At issue is the put option that in 2012 forced Petrobras to buy the remaining stake as part of a $820.5 million legal settlement. Rousseff admitted she was unaware of the put option's existence, though it was a huge sum that had to be paid with investors' and taxpayers' money.

The case has already been presented to the Federal Court of Auditors. Now, the opposition is considering a congressional inquiry into the matter. There is already an existing commission investigating separate allegations of irregularities in Petrobras' contract with another company, SBM Offshore. This only adds to the political pressure on Rousseff's government coalition, which is up for for re-election in October.

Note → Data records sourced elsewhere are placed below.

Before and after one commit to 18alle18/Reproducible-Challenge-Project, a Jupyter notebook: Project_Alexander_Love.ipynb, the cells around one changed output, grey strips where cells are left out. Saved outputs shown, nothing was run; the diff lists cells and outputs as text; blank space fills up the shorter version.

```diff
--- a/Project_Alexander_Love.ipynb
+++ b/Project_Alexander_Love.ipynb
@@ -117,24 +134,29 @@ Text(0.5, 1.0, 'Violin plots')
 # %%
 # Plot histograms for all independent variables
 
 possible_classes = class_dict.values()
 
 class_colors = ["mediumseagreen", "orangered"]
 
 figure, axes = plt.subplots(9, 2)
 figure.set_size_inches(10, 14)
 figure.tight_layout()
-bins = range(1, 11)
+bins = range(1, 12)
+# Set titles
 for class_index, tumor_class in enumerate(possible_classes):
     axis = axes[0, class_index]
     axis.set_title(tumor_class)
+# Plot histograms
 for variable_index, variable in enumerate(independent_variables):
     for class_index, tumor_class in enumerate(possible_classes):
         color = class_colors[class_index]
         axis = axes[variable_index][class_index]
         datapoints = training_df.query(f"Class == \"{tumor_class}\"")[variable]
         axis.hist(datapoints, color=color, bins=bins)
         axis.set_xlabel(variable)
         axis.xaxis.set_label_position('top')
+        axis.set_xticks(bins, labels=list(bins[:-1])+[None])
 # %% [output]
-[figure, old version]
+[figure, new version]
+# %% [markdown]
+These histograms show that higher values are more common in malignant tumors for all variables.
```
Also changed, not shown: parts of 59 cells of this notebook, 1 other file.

How is this affecting the company?
Petrobras is already not in its best shape, as the company is struggling to increase production in the face of a series of setbacks this year.
The biggest so far has been the dropping of a 2.3-kilometer steel pipe 5,900 feet down into the Atlantic Ocean by a contractor working on the expansion of Roncador, Brazil's No. 2 oil field. The pipe alone cost $2 million, but the expense increases when you add in the accident itself, the replacement pipe, labor, and the work delay.

Stagnant production
Despite the investor enthusiasm stirred up by the giant offshore discoveries Petrobras announced in 2006, the company struggled to increase its output.

A $221 billion, five-year investment plan is underway, and $153.9 billion of this sum will go toward exploration and production -- although increasing oil and gas production looks all but impossible. February's data showed another year-over-year decay, and output has been stagnant for more than five years. As a result, Petrobras' revenue has dropped and the company has been forced to take on more debt.

In February, the company announced plans to increase its Brazilian output by 6.5% to 8.5% to as much as 2.1 million barrels per day. Knowing how things are evolving, this will a hard goal to reach.

Debt issuing
Part of this year's operations have been financed by the $25 billion Petrobras raised partly via global notes denominated in dollars. However, Petrobras will need more money, so it is considering selling $1.35 billion of so-called "infrastructure notes," as well as offering global bonds denominated in euros and British pounds this year.

The context for issuing debt locally is worsening, as the Brazilian central bank just raised its Selic reference interest rate by 25 basis points to 11%. This is the ninth consecutive raise in interest rates in the country since May, and it's primarily intended to cool inflation and control the country's finances. Nonetheless, it's not the best scenario for Petrobras for reaching the domestic market.

Final thoughts
Despite the political interest behind the opposition's accusations in an election year, it's clear that Petrobras is not in the best shape. And even if this possible inquiry is a purely political operation, it doesn't help Petrobras or the current Brazilian government.

Production setbacks and delays with new fields are putting Petrobras' output growth goal at risk. Considering that production from older fields is falling, the outlook is not promising, and the company could enter a vicious cycle in which financing its operations becomes more costly.

Politically, there are negotiations going on inside the Brazilian Congress. According to local news sources, one head of Rousseff's coalition is threatening to start investigating irregularities in contracts run by the opposition, like Sao Paulo's railways. We could see the conflict escalate, or perhaps the politicians will come to an agreement and the cases will be dropped.

Certainly Rousseff will do everything she can to show progress in Petrobras' offshore fields before the presidential elections. Will she succeed? Stay tuned.

This article represents the opinion of the writer, who may disagree with the “official” recommendation position of a Motley Fool premium advisory service. We’re motley! Questioning an investing thesis -- even one of our own -- helps us all think critically about investing and make decisions that help us become smarter, happier, and richer.